She also featured the gray tones throughout to represent the moments where she was “closeted” and not able to be herself, which she described as “some dark, cloudy, tough moments.”

“It means so much to me,” Delle Donne said. “It’s a shoe that celebrates everyone. It’s a shoe that if you’re wearing it, it doesn’t just mean you’re gay or whatever, it means you’re an ally, it means you love people. You want people to be their truest self. So that’s what I love about the shoe and I feel like hopefully when people wear it, they feel that.”

But the Air Deldons aren’t just shoes that paved the way for the LGBTQIA+ community, nor shoes that are universally wearable for everyone, nor shoes meant for those battling Lyme disease. They represent so much of Delle Donne’s identity and the elements of her life that make her unique. Each colorway has an impact for those who wear them and just add to Elena Delle Donne’s legacy as a basketball player.

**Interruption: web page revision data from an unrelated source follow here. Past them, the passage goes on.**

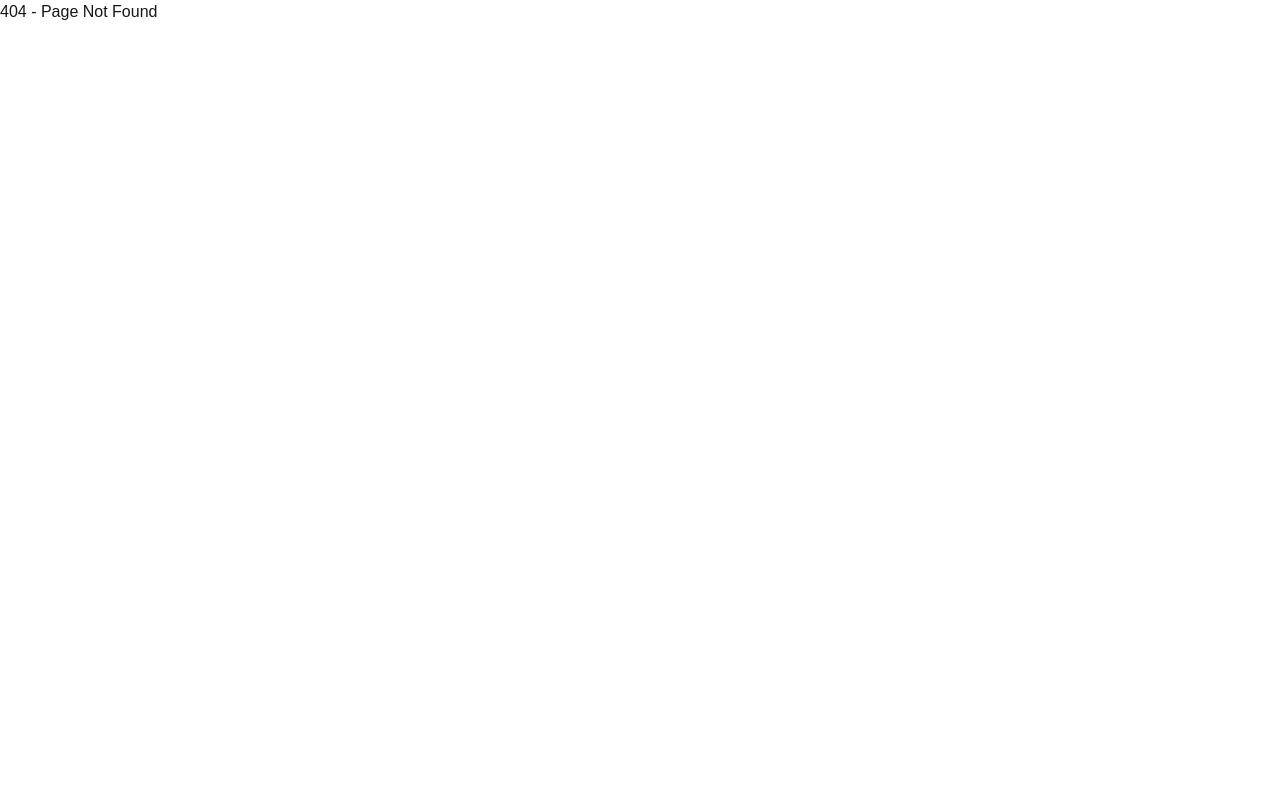
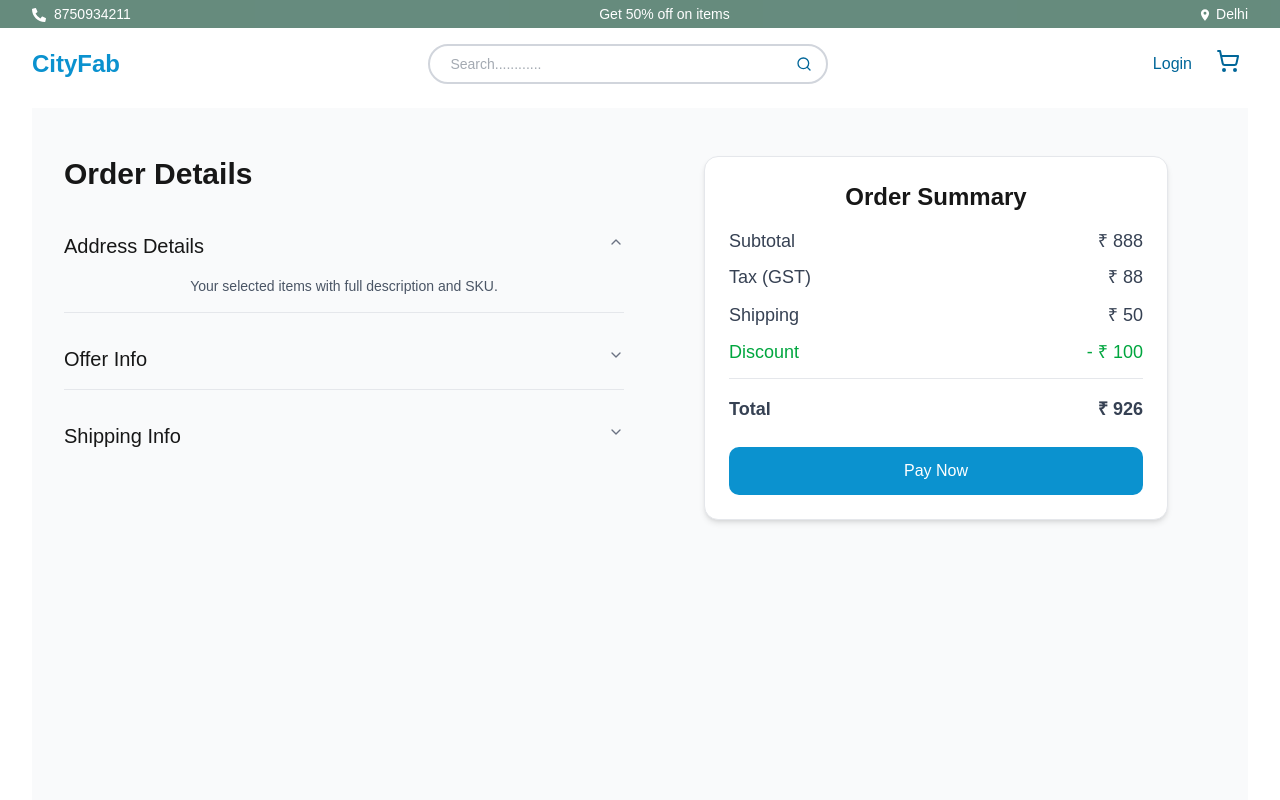
Before and after one commit to shazzsheikh/chef-e-commerce, a React (Vite) app in the folder frontend/: page /checkout in a window 1280 px wide. Before the commit this address had no page. Shown: the top 800 px of the page. Built offline with nearby package versions, Linux system fonts and the light colour scheme.

Commit message:
cartpage

```diff
--- a/frontend/src/App.css
+++ b/frontend/src/App.css
@@ -108,6 +108,9 @@ body {
 .gray-color {
   color: #f5f5f5;
 }
+.checkout-target span {
+  font-size: large;
+}
 
 @theme inline {
   --radius-sm: calc(var(--radius) - 4px);
--- a/frontend/src/Routes.jsx
+++ b/frontend/src/Routes.jsx
@@ -46,6 +46,7 @@ import {
 } from "react-router-dom";
 import HomeSkeletonLoader from "./components/skelatonloader";
 import ItemDetails from "./pages/itemsdetails";
+import Summarypage from "./pages/summarypage";
 
 // Import shadcn skeleton (adjust import path as per your setup)
 import { Head } from "../Admin/layout/head";
@@ -104,6 +105,7 @@ const AppRoutes = () => {
           <Route path="/" element={<Home />} />
           {/* <Route path="/products" element={<Products />} /> */}
           <Route path="/items/:id" element={<ItemDetails />} />
+          <Route path="/checkout" element={<Summarypage />} />
         </Route>
 
         {/* Protected Admin Routes */}
--- a/frontend/src/component/cartitem.jsx
+++ b/frontend/src/component/cartitem.jsx
@@ -1,6 +1,8 @@
 import { useState } from "react";
+import { useNavigate } from "react-router-dom";
 
-const CartItem = ({ items }) => {
+const CartItem = ({ items, setopencart }) => {
+  const navigate = useNavigate();
   const [quantities, setQuantities] = useState(() =>
     items.reduce((acc, item) => {
       acc[item.id] = item.quantity || 1;
@@ -67,7 +69,13 @@ const CartItem = ({ items }) => {
           )}
         </span>
       </div>
-      <button className="w-full bg-primary text-white py-3 rounded hover:bg-primary-dark transition">
+      <button
+        className="w-full bg-primary text-white py-3 rounded hover:bg-primary-dark transition"
+        onClick={() => {
+          navigate("/checkout");
+          setopencart(false);
+        }}
+      >
         Checkout
       </button>
     </>
--- a/frontend/src/layout/header.jsx
+++ b/frontend/src/layout/header.jsx
@@ -20,6 +20,7 @@ import {
 } from "@/components/ui/dialog";
 import CartItem from "@/component/cartitem";
 import { Signup } from "../component/signup";
+import { Link } from "react-router-dom";
 
 const items = [
   { id: "1", img: "/pants/pant1.jpg", name: "synthetic pants", price: 250 },
@@ -28,7 +29,7 @@ const items = [
   { id: "4", img: "/shoes/shoes2.jpg", name: "synthetic shoes", price: 350 },
 ];
 const Header = () => {
-  const [showsignup, setshowsignup] = useState(false);
+  const [opencart, setopencart] = useState(false);
   return (
     <header className="">
       <div className="flex md:flex-row flex-col justify-between items-center md:px-8 px-4 py-1 green-bg text-white text-sm">
@@ -57,7 +58,9 @@ const Header = () => {
             alt="Logo"
             className="h-full w-full object-cover"
           /> */}
-          <h1 className="text-2xl text-primary font-bold">CityFab</h1>
+          <Link to="/">
+            <h1 className="text-2xl text-primary font-bold">CityFab</h1>
+          </Link>
         </div>
 
         {/* 🔸 Search Input */}
@@ -96,20 +99,20 @@ const Header = () => {
             </DialogContent>
           </Dialog>
           {/* Mobile Menu Icon */}
-          <Sheet>
+          <Sheet open={opencart} onOpenChange={setopencart}>
             <SheetTrigger>
-              <button className="relative cursor-pointer md:block hidden">
+              <button className="relative cursor-pointer">
                 <ShoppingCart className="w-6 h-6" />
               </button>
-              <button className="md:hidden block">
+              {/* <button className="md:hidden block">
                 <Menu className="w-6 h-6" />
-              </button>
+              </button> */}
             </SheetTrigger>
             <SheetContent side="right" className="w-[95%] md:w-1/2">
               <SheetHeader>
                 <SheetTitle>Cart</SheetTitle>
                 <SheetDescription>
-                  <CartItem items={items} />
+                  <CartItem items={items} setopencart={setopencart} />
                 </SheetDescription>
               </SheetHeader>
             </SheetContent>
--- a/frontend/src/pages/itemsdetails.jsx
+++ b/frontend/src/pages/itemsdetails.jsx
@@ -5,7 +5,20 @@ import {
   AccordionItem,
   AccordionTrigger,
 } from "@/components/ui/accordion";
+import ImageSliderTailwind from "@/component/slider1";
+import { useNavigate } from "react-router-dom";
+
+const pants = [
+  { id: "1", img: "/pants/pant1.jpg", name: "Pant 1", price: 250 },
+  { id: "2", img: "/pants/pant2.png", name: "Pant 2", price: 250 },
+  { id: "3", img: "/pants/pant3.jpg", name: "Pant 3", price: 250 },
+  { id: "4", img: "/pants/pant1.jpg", name: "Pant 4", price: 250 },
+  { id: "5", img: "/pants/pant2.png", name: "Pant 5", price: 250 },
+  { id: "6", img: "/pants/pant3.jpg", name: "Pant 6", price: 250 },
+  { id: "7", img: "/pants/pant1.jpg", name: "Pant 7", price: 250 },
+];
 const ItemDetails = () => {
+  const navigate = useNavigate();
   return (
     <>
       <div className="grid md:grid-cols-2 grid-cols-1 gap-4">
@@ -65,12 +78,23 @@ const ItemDetails = () => {
             <button className="bg-primary text-white px-6 py-2 rounded-lg hover:bg-primary-dark transition">
               Add to Cart
             </button>
-            <button className="bg-secondary text-white px-6 py-2 rounded-lg hover:bg-secondary-dark transition">
+            <button
+              className="bg-secondary text-white px-6 py-2 rounded-lg hover:bg-secondary-dark transition"
+              onClick={() => {
+                navigate("/checkout");
+              }}
+            >
               buy now
             </button>
           </div>
         </div>
       </div>
+      <ImageSliderTailwind
+        products={pants}
+        title="More Related"
+        showNavigation={true}
+        autoplay={false}
+      />
     </>
   );
 };
--- /dev/null
+++ b/frontend/src/pages/summarypage.jsx
@@ -0,0 +1,89 @@
+import React from "react";
+import {
+  Accordion,
+  AccordionContent,
+  AccordionItem,
+  AccordionTrigger,
+} from "@/components/ui/accordion";
+
+export default function SummaryPage() {
+  return (
+    <div className="min-h-screen bg-gray-50 md:py-12 px-4 sm:px-6 lg:px-8 py-6">
+      <div className="max-w-6xl mx-auto grid md:grid-cols-2 grid-cols-1 gap-8 text-center">
+        {/* Left - Product Info Accordion */}
+        <div>
+          <h2 className="text-3xl font-semibold mb-6 text-center md:text-left">
+            Order Details
+          </h2>
+          <Accordion
+            type="single"
+            collapsible
+            defaultValue="item-1"
+            className="space-y-4"
+          >
+            <AccordionItem value="item-1">
+              <AccordionTrigger className="font-medium text-xl">
+                Address Details
+              </AccordionTrigger>
+              <AccordionContent className="text-gray-600">
+                Your selected items with full description and SKU.
+              </AccordionContent>
+            </AccordionItem>
+
+            <AccordionItem value="item-2">
+              <AccordionTrigger className="font-medium text-xl">
+                Offer Info
+              </AccordionTrigger>
+              <AccordionContent className="text-gray-600">
+                All available offers, coupons, and discounts applied.
+              </AccordionContent>
+            </AccordionItem>
+
+            <AccordionItem value="item-3">
+              <AccordionTrigger className="font-medium text-xl">
+                Shipping Info
+              </AccordionTrigger>
+              <AccordionContent className="text-gray-600">
+                We offer worldwide shipping within 5-7 business days. Tracking
+                will be shared after dispatch.
+              </AccordionContent>
+            </AccordionItem>
+          </Accordion>
+        </div>
+
+        {/* Right - Summary Card */}
+        <div className="bg-white shadow-md border border-gray-200 rounded-xl p-6 lg:mx-12 text-center max-w-3xl">
+          <h2 className="text-2xl font-bold mb-4 text-center">Order Summary</h2>
+          <div className="space-y-3 text-gray-700 text-sm checkout-target">
+            <div className="flex justify-between">
+              <span className="text-2xl">Subtotal</span>
+              <span className="text-2xl">₹ 888</span>
+            </div>
+            <div className="flex justify-between">
+              <span>Tax (GST)</span>
+              <span>₹ 88</span>
+            </div>
+            <div className="flex justify-between">
+              <span>Shipping</span>
+              <span>₹ 50</span>
+            </div>
+            <div className="flex justify-between text-green-600 font-medium">
+              <span>Discount</span>
+              <span>- ₹ 100</span>
+            </div>
+            <div className="border-t pt-4 flex justify-between text-lg font-semibold">
+              <span>Total</span>
+              <span>₹ 926</span>
+            </div>
+          </div>
+
+          <div className="mt-6">
+            <button className="w-full bg-primary text-white py-3 rounded-lg hover:bg-gray-800 transition-all duration-200">
+              Pay Now
+            </button>
+          </div>
+        </div>
+      </div>
+    </div>
+  );
+}
```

“I think for me, obviously I’ve gone through a lot in this sport. There was a moment where I lost the passion for it and quit and gave it up. And I realized in all of it like if there’s passion behind it and there’s that story and that grit and ups and downs, it’ll be successful and that’s been my life on the basketball court and I felt like in my shoes, if I could have passion and storytelling through each colorway, that the shoes would end up being successful as well,” Delle Donne said.

On Friday the Mystics will celebrate their annual Pride Night when they play the Phoenix Mercury at 8 p.m. ET.